◆ PROBLEM ◆
Scan the entries line by line and return those with "website".
RECORD SET below:
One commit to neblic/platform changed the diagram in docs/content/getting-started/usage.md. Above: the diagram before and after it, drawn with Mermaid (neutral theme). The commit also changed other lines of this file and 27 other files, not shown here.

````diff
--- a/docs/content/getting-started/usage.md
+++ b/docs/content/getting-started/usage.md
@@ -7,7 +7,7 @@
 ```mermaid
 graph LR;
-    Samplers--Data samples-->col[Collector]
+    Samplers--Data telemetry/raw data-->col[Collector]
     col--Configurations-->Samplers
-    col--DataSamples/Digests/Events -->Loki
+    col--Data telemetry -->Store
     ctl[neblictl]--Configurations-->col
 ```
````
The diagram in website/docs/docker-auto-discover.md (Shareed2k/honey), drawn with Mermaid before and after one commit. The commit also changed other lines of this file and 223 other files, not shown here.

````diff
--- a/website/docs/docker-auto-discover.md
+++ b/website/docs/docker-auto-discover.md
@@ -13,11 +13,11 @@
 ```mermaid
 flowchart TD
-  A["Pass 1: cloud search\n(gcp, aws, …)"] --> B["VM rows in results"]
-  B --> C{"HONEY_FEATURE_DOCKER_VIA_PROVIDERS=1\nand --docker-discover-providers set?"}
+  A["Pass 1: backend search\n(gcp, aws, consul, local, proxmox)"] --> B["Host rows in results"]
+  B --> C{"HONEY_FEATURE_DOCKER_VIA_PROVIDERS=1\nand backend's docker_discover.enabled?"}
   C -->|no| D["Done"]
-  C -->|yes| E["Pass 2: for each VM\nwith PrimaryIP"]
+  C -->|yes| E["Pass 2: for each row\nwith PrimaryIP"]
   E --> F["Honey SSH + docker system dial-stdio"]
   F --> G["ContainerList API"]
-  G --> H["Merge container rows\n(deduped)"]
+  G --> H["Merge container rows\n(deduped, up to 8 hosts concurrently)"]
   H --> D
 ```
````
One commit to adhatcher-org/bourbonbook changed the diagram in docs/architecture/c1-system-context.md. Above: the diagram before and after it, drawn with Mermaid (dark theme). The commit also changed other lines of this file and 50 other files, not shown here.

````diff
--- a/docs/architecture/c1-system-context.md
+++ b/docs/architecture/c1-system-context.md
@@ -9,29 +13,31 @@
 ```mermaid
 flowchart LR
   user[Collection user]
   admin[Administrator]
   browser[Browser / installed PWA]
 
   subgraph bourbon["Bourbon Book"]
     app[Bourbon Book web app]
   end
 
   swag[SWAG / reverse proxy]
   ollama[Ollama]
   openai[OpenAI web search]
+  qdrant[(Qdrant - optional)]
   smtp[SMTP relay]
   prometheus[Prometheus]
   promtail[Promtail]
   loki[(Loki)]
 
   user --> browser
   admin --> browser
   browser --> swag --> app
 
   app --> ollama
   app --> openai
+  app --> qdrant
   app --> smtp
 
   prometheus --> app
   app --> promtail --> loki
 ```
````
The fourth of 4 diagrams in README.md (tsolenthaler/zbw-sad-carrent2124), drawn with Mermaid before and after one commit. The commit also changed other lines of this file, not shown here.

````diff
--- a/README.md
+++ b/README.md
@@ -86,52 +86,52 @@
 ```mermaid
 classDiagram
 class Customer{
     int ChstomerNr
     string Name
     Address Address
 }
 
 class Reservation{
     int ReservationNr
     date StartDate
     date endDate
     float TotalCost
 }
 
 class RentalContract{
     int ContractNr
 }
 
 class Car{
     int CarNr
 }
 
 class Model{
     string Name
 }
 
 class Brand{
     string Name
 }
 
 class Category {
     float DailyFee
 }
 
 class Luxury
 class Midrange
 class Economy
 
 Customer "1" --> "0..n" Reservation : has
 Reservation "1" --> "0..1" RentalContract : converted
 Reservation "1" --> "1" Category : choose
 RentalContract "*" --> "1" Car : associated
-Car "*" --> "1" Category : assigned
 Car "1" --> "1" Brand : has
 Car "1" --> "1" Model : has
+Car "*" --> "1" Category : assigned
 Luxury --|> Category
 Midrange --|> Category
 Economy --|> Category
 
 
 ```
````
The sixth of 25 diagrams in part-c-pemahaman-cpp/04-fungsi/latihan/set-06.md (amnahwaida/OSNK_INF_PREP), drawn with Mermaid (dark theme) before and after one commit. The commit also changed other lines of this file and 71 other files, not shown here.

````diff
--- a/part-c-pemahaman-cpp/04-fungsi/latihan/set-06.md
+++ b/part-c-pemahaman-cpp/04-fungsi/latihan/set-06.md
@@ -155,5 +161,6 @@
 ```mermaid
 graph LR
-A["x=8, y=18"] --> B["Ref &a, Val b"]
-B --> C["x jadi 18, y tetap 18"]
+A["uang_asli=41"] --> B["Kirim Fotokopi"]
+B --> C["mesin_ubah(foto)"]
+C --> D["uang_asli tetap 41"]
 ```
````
End of RECORD SET.
◆ RESPONSE BOX ◆
The diagram in website/docs/docker-auto-discover.md (Shareed2k/honey), drawn with Mermaid before and after one commit. The commit also changed other lines of this file and 223 other files, not shown here.
--- a/website/docs/docker-auto-discover.md
+++ b/website/docs/docker-auto-discover.md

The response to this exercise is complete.